◆ **Instructions to follow**: Filter the entries down to the lines containing "README", and copy those lines.
◆ ◆ ◆ ◆ ◆ ◆ ◆
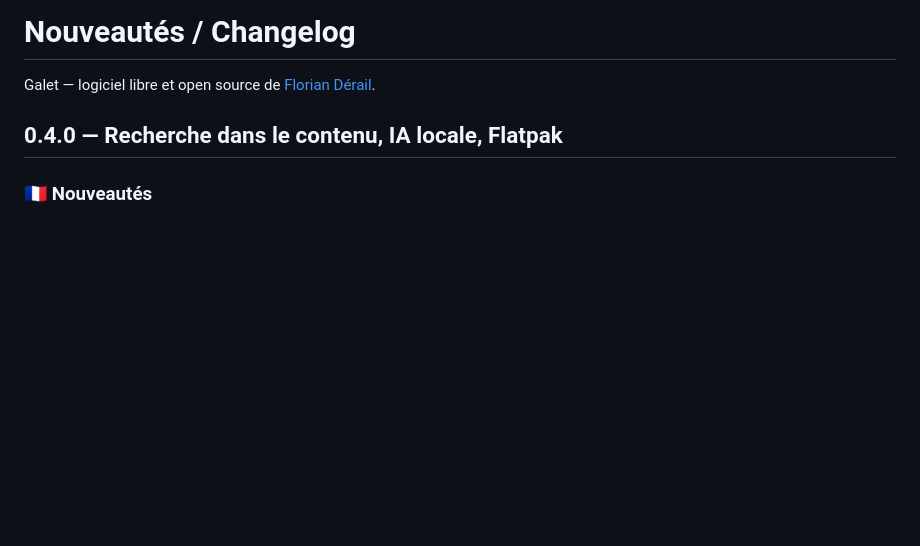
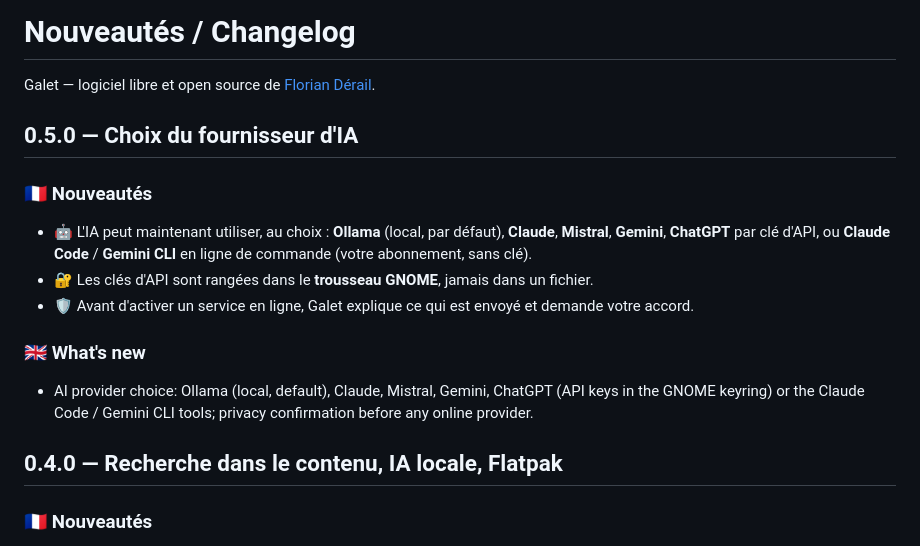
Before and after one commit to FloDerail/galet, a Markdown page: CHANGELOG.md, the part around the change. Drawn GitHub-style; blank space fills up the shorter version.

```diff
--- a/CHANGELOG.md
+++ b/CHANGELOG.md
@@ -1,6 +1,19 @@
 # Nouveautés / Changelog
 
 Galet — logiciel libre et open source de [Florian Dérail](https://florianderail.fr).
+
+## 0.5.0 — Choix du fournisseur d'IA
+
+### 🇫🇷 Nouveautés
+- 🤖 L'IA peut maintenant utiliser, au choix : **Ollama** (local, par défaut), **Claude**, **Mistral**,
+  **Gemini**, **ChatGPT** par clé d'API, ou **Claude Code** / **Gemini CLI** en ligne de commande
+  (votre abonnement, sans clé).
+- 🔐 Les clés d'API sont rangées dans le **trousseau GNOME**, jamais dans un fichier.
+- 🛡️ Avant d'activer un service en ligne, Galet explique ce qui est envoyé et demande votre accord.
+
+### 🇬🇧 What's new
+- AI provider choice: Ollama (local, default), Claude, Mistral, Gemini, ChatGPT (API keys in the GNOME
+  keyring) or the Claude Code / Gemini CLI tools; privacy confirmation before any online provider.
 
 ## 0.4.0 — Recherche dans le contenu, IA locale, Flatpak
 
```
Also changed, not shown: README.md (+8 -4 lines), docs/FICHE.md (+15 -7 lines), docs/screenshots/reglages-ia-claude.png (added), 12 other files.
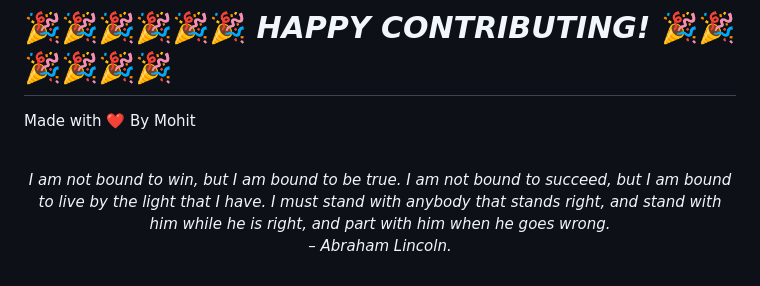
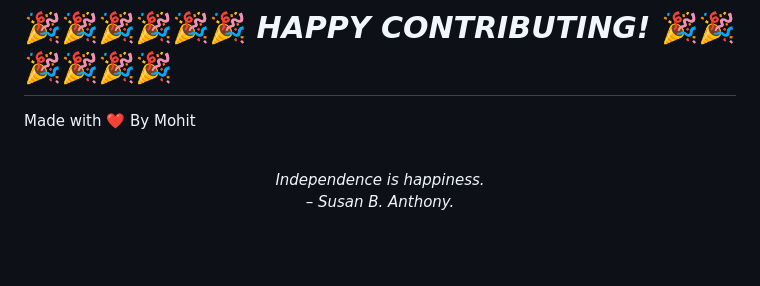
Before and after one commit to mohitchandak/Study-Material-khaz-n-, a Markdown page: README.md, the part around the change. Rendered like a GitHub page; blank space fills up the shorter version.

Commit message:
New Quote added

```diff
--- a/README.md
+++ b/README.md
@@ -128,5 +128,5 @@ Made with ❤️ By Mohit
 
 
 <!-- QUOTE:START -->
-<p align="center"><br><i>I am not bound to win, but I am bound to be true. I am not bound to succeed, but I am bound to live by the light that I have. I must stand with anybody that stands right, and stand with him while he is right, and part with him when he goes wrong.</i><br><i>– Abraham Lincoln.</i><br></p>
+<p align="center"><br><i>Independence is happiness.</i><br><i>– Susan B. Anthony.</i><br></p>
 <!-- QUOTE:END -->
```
◆ ◆ ◆ ◆ ◆ ◆ ◆
◆ **Task output**:
Also changed, not shown: README.md (+8 -4 lines), docs/FICHE.md (+15 -7 lines), docs/screenshots/reglages-ia-claude.png (added), 12 other files.
Before and after one commit to mohitchandak/Study-Material-khaz-n-, a Markdown page: README.md, the part around the change. Rendered like a GitHub page; blank space fills up the shorter version.
--- a/README.md
+++ b/README.md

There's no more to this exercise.